*** DATA TO EXAMINE

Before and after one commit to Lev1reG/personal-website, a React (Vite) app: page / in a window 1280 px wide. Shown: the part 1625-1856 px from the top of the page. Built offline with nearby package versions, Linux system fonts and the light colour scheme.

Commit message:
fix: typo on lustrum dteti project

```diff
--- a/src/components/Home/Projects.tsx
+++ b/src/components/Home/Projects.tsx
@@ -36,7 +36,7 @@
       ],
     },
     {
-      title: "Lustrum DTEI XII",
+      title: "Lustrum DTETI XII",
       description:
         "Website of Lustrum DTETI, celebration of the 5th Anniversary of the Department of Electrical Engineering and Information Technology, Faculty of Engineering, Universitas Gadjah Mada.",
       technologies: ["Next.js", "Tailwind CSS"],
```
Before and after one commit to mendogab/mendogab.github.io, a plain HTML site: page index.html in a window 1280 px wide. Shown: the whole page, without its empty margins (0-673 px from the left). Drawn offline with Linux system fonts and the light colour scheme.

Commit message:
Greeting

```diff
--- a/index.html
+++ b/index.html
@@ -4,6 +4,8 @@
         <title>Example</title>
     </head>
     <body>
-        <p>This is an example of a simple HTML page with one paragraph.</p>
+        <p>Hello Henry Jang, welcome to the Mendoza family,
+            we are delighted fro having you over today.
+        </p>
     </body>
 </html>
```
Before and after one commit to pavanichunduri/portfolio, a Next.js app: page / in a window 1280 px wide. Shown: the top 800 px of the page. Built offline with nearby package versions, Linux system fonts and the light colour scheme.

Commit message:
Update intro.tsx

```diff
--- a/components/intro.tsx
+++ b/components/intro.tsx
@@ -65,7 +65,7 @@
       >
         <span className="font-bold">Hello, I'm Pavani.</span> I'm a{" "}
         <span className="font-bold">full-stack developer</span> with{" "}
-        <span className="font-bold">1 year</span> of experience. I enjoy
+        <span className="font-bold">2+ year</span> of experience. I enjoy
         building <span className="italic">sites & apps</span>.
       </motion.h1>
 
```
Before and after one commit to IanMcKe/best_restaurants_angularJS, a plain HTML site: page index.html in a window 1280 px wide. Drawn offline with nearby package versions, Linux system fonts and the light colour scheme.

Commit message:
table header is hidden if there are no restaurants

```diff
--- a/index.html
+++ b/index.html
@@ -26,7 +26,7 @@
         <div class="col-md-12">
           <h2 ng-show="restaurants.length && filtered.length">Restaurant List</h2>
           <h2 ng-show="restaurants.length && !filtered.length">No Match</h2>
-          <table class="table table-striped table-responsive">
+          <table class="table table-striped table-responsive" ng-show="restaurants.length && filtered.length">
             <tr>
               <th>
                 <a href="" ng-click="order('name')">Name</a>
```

******

» WHAT TO DO
Find each line in the material above that carries the string "span", and copy it.

» SOLUTION TO THE EXERCISE
         <span className="font-bold">Hello, I'm Pavani.</span> I'm a{" "}
         <span className="font-bold">full-stack developer</span> with{" "}
-        <span className="font-bold">1 year</span> of experience. I enjoy
+        <span className="font-bold">2+ year</span> of experience. I enjoy
         building <span className="italic">sites & apps</span>.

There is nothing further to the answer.